◆ What you have to do
Go through the data below and copy each line that includes "same".

◆ Information provided
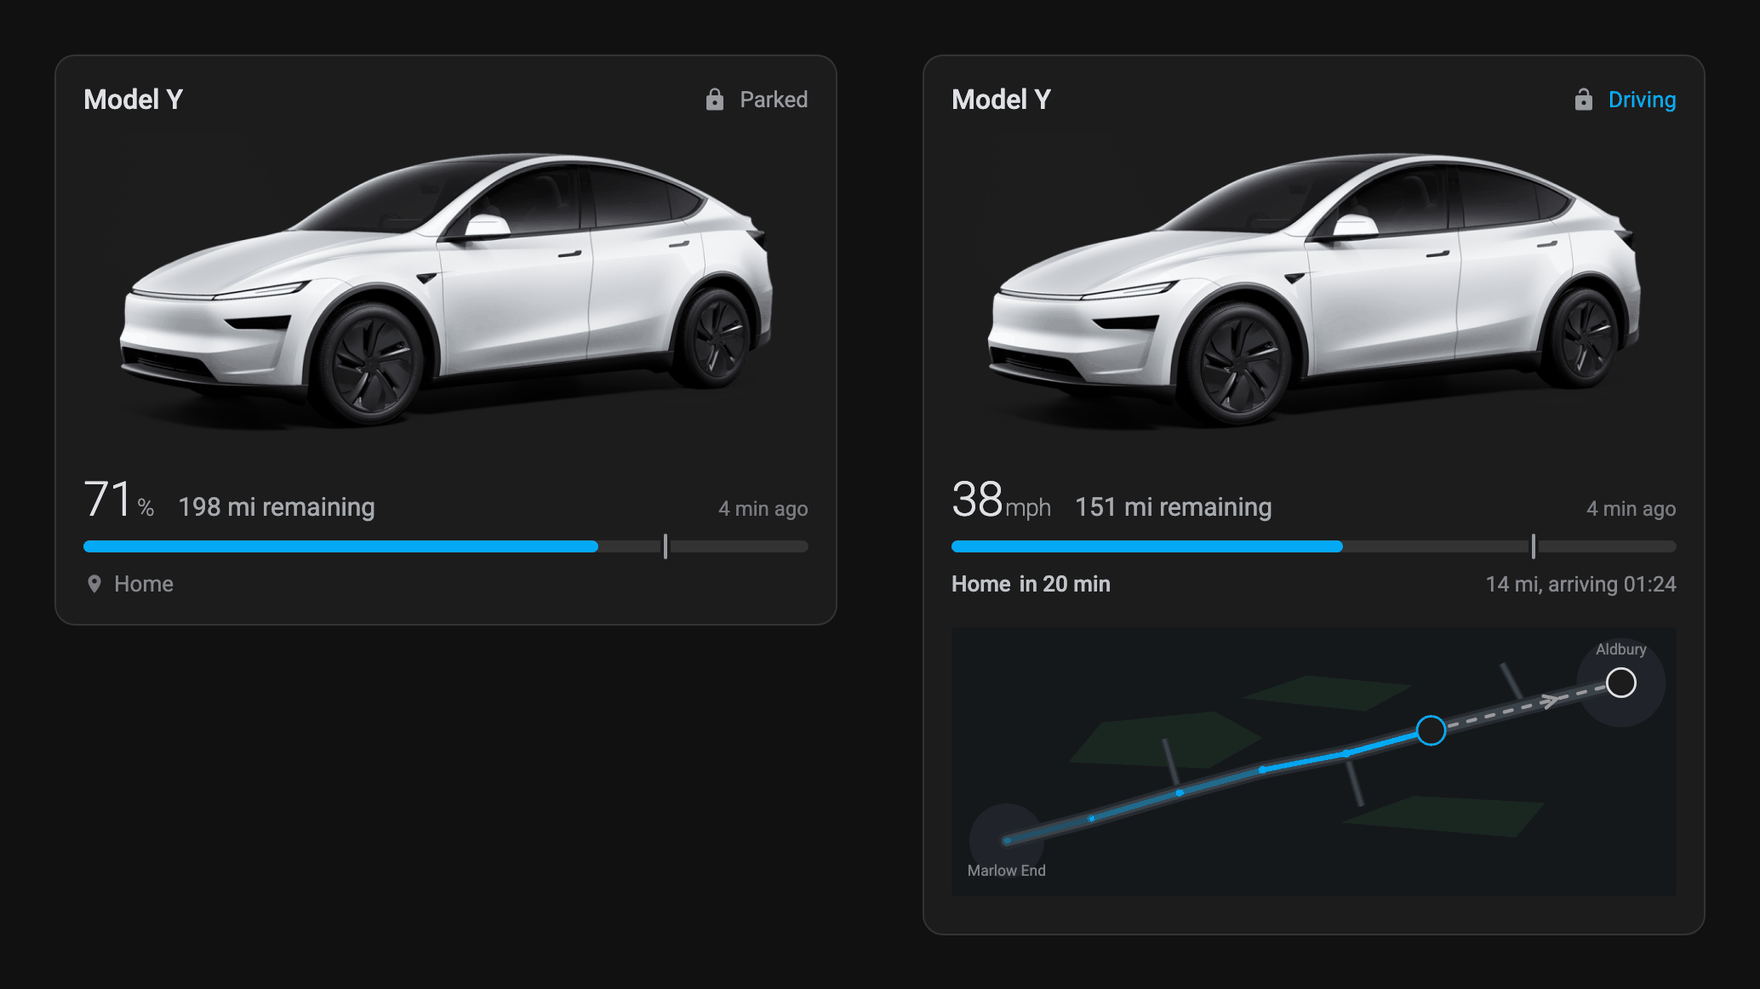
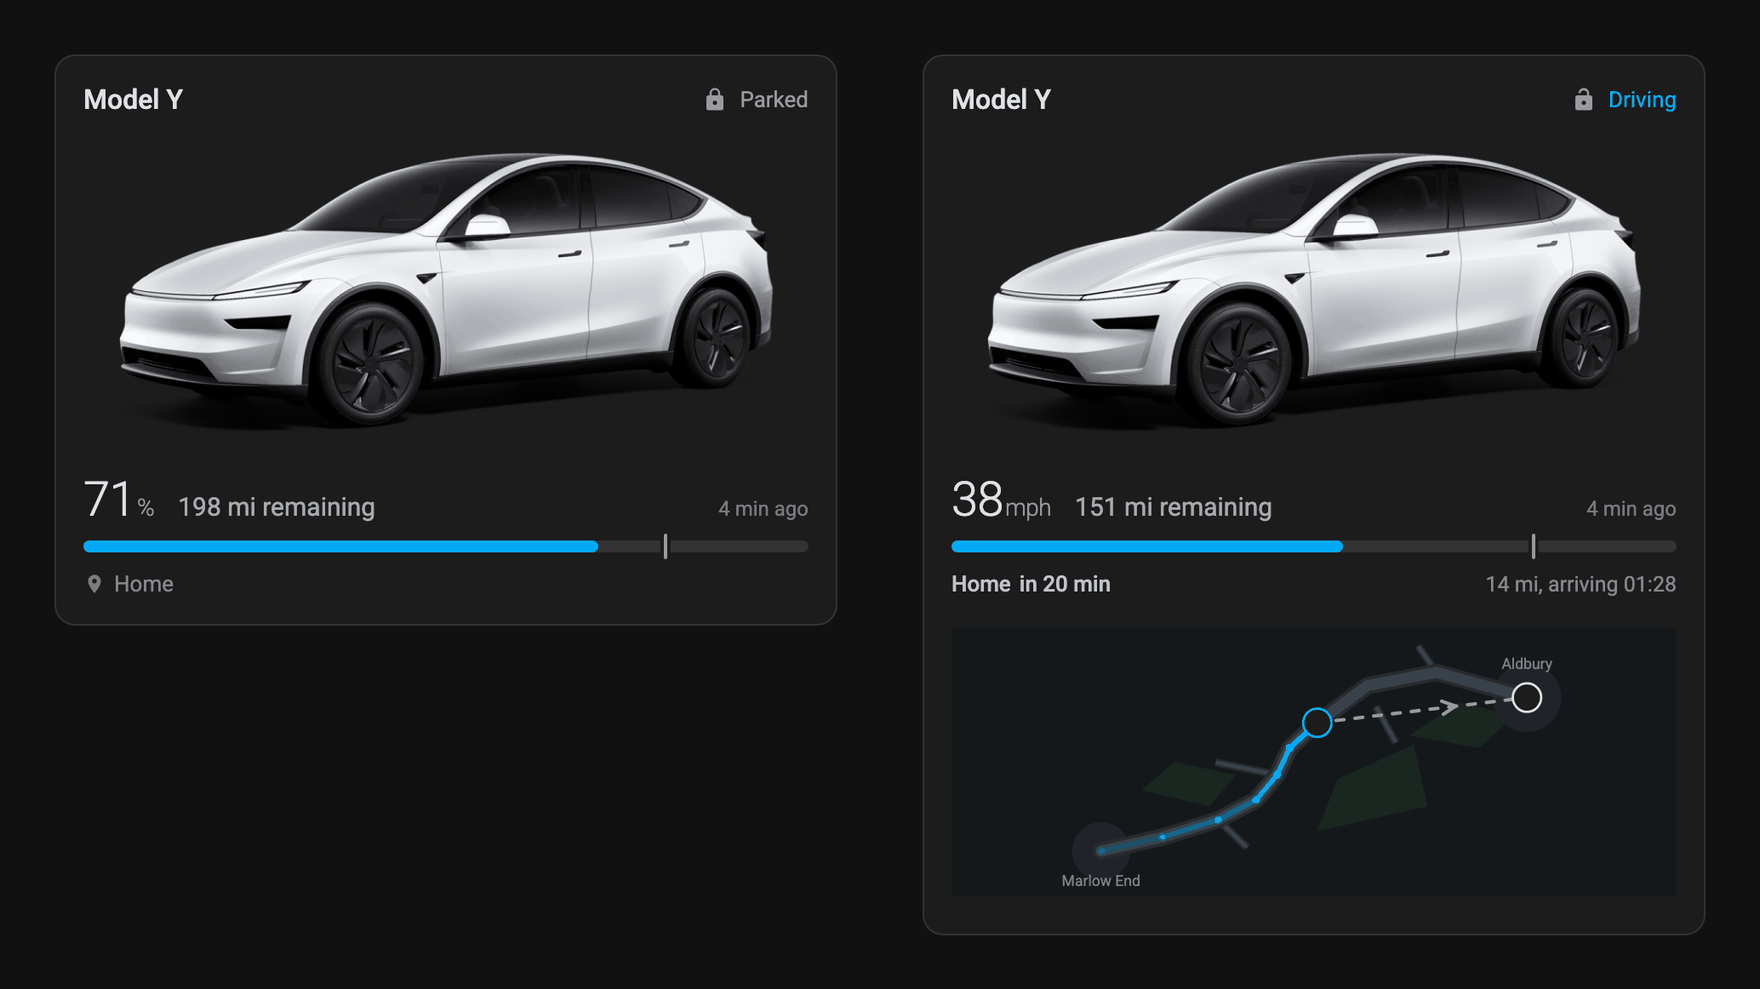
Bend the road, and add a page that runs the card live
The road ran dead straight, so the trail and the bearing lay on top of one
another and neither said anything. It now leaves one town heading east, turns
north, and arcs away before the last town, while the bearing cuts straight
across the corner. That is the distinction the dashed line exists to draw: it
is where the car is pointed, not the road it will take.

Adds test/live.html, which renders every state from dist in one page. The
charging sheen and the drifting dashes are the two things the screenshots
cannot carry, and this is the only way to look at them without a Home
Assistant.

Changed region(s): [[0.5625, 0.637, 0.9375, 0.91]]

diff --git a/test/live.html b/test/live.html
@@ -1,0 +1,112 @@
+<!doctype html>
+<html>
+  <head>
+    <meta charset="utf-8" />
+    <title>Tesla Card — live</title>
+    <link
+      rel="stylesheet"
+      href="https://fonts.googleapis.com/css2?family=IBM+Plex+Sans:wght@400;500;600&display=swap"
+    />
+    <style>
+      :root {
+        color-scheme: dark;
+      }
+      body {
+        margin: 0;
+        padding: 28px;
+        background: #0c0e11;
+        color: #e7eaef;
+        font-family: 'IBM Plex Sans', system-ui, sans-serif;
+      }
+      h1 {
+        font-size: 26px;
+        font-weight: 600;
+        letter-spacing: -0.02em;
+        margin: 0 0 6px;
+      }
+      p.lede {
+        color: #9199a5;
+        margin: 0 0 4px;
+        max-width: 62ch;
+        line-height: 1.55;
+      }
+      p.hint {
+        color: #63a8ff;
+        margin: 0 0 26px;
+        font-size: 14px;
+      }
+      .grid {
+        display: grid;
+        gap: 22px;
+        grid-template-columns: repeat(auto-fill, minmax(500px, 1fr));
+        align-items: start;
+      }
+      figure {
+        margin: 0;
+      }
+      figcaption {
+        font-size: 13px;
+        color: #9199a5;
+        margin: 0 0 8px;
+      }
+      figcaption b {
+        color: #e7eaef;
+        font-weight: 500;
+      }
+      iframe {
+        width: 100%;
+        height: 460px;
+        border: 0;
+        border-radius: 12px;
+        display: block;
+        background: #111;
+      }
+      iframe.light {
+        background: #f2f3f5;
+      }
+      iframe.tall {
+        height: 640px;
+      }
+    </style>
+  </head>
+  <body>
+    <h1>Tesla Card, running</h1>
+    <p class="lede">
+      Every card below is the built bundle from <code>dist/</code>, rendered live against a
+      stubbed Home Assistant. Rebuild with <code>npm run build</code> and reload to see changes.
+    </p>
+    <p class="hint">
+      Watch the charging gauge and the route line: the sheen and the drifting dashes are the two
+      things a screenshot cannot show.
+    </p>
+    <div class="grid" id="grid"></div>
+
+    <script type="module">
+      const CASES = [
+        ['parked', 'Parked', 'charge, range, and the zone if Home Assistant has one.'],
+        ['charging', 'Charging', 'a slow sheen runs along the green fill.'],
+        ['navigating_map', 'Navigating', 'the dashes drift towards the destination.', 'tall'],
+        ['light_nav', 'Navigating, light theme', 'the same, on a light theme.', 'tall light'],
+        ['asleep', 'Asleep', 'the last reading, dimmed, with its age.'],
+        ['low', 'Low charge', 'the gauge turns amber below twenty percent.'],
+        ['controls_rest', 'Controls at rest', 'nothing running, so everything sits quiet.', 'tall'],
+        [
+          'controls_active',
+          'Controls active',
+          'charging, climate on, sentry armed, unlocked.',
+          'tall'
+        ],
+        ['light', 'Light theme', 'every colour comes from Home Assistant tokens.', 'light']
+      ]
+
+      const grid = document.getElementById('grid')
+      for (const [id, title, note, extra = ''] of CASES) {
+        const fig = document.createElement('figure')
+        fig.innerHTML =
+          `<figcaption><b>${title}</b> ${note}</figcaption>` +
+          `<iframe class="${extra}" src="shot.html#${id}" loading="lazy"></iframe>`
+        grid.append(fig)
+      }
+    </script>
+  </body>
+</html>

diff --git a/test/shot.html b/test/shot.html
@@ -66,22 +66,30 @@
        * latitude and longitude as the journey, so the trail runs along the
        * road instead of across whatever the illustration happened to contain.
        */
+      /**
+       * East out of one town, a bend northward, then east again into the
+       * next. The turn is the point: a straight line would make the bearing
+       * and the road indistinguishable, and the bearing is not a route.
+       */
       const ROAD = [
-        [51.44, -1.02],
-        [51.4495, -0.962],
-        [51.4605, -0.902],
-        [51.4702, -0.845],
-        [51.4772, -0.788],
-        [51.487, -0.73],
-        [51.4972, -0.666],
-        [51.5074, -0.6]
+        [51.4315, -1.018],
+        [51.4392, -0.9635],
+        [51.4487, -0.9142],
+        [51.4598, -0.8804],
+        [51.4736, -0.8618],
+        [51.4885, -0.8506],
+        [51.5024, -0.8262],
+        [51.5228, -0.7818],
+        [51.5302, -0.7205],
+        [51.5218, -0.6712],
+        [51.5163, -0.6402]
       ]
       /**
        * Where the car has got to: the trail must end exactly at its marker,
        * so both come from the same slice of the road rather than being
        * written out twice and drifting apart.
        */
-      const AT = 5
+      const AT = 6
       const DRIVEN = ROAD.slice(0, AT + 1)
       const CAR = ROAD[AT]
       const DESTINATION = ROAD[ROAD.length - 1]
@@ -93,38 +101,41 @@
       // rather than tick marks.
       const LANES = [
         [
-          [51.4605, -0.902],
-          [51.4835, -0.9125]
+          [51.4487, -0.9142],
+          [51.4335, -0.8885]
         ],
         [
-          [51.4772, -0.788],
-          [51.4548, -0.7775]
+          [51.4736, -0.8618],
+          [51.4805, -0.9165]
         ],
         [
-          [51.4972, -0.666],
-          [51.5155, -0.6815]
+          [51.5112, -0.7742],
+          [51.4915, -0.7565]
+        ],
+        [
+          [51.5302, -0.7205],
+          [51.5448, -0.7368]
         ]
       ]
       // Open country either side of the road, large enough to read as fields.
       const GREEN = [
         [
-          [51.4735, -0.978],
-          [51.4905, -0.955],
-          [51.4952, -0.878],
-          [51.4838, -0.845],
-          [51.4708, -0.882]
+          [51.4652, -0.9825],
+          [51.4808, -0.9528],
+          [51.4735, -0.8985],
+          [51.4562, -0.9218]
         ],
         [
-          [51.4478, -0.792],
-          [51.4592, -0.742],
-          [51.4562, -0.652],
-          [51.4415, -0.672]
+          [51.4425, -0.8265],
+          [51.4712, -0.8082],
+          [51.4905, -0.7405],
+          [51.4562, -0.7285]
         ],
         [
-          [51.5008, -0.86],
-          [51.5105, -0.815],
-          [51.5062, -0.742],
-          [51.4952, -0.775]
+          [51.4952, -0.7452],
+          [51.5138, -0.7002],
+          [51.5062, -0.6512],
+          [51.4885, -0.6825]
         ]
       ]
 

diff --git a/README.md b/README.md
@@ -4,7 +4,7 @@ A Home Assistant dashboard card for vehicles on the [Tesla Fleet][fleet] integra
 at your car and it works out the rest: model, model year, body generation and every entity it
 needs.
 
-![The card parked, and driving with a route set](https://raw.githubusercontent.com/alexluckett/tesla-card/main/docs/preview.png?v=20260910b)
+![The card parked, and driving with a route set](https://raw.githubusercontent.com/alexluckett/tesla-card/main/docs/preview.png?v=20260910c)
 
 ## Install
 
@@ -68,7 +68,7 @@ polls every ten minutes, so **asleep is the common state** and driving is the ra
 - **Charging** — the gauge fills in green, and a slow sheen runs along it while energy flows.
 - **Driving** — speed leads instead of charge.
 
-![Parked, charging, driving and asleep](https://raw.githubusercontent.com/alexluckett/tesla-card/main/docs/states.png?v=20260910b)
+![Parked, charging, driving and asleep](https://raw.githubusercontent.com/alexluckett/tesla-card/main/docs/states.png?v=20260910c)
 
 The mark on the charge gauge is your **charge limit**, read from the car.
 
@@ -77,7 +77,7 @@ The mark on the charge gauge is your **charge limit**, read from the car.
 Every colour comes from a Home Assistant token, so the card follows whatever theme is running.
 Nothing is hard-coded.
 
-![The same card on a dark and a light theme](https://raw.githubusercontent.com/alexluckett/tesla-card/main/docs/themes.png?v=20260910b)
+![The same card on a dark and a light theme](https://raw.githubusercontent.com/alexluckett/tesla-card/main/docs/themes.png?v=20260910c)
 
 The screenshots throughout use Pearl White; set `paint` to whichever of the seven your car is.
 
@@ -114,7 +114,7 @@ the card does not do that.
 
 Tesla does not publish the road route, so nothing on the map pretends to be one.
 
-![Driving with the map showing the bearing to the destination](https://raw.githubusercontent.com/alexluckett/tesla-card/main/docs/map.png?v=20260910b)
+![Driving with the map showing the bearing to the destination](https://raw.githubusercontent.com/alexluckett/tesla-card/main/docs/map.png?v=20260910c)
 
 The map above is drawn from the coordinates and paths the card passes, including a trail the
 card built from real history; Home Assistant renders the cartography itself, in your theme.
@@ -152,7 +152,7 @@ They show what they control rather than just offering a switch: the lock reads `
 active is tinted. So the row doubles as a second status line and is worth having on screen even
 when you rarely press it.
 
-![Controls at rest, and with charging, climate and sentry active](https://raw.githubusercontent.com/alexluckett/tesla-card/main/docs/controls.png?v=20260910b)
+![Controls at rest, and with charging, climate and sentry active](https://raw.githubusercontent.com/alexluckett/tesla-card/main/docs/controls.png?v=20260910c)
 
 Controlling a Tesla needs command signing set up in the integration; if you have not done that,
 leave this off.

◆ Solution to this exercise
+        ['light_nav', 'Navigating, light theme', 'the same, on a light theme.', 'tall light'],
        * so both come from the same slice of the road rather than being
-![The same card on a dark and a light theme](https://raw.githubusercontent.com/alexluckett/tesla-card/main/docs/themes.png?v=20260910b)
+![The same card on a dark and a light theme](https://raw.githubusercontent.com/alexluckett/tesla-card/main/docs/themes.png?v=20260910c)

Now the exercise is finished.